*WHAT TO PRODUCE*
Copy the result of filtering the entries below for lines that include the string "marginRight".

◆ ◆ ◆ ◆ ◆

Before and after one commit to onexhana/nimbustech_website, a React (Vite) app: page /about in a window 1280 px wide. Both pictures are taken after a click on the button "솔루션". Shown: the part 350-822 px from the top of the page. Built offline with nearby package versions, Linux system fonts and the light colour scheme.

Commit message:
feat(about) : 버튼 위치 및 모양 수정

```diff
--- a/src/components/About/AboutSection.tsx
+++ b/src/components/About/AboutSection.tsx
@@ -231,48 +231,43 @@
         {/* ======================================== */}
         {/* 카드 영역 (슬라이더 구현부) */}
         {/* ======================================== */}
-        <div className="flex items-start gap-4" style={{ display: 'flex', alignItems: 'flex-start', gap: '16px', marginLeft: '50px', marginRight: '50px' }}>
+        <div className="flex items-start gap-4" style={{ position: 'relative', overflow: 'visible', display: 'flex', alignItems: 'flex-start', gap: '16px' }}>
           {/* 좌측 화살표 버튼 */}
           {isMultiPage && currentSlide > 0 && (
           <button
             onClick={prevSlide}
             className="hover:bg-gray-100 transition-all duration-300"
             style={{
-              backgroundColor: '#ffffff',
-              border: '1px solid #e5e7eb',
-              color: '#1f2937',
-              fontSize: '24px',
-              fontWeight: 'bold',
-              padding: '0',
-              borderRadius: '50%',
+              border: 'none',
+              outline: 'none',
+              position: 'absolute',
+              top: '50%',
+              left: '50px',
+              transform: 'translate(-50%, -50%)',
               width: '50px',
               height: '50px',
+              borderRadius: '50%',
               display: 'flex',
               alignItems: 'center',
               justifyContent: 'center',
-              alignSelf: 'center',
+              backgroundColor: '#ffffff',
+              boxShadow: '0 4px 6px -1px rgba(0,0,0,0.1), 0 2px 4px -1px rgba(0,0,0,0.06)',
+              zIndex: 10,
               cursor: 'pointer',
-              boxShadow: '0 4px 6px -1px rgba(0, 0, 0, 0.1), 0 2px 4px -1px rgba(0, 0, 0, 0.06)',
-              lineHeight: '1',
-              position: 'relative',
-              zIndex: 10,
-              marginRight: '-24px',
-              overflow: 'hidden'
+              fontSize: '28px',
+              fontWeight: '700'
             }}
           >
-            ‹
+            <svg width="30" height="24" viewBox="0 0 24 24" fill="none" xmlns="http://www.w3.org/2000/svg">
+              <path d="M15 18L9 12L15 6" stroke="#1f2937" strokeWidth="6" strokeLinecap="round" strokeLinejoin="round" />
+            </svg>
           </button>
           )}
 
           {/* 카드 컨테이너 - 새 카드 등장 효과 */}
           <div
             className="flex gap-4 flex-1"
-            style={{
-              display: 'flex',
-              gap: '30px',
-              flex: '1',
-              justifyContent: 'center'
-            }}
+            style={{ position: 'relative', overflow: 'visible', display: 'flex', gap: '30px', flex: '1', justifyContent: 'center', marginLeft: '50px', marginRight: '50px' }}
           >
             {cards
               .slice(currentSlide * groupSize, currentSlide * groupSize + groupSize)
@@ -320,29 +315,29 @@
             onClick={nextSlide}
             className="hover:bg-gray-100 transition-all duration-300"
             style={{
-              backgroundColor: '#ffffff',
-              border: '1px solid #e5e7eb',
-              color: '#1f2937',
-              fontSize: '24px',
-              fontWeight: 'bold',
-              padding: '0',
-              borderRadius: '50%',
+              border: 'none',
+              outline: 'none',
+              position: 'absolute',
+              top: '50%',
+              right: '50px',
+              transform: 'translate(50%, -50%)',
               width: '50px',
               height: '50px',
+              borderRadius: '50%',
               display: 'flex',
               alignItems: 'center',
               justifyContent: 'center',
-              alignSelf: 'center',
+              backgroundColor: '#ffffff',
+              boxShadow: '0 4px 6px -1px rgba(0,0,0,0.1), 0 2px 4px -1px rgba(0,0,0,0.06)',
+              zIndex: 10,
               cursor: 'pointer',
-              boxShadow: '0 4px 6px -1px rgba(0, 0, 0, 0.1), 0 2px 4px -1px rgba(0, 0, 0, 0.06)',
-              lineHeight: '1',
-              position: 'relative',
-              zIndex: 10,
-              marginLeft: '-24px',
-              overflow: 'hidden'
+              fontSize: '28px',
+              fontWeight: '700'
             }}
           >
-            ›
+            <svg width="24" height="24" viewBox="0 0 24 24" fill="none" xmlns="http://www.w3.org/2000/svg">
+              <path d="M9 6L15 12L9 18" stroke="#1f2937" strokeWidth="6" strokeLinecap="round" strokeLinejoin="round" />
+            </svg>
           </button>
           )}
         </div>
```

◆ ◆ ◆ ◆ ◆

*ANSWER TO THE PROBLEM*
-        <div className="flex items-start gap-4" style={{ display: 'flex', alignItems: 'flex-start', gap: '16px', marginLeft: '50px', marginRight: '50px' }}>
-              marginRight: '-24px',
+            style={{ position: 'relative', overflow: 'visible', display: 'flex', gap: '30px', flex: '1', justifyContent: 'center', marginLeft: '50px', marginRight: '50px' }}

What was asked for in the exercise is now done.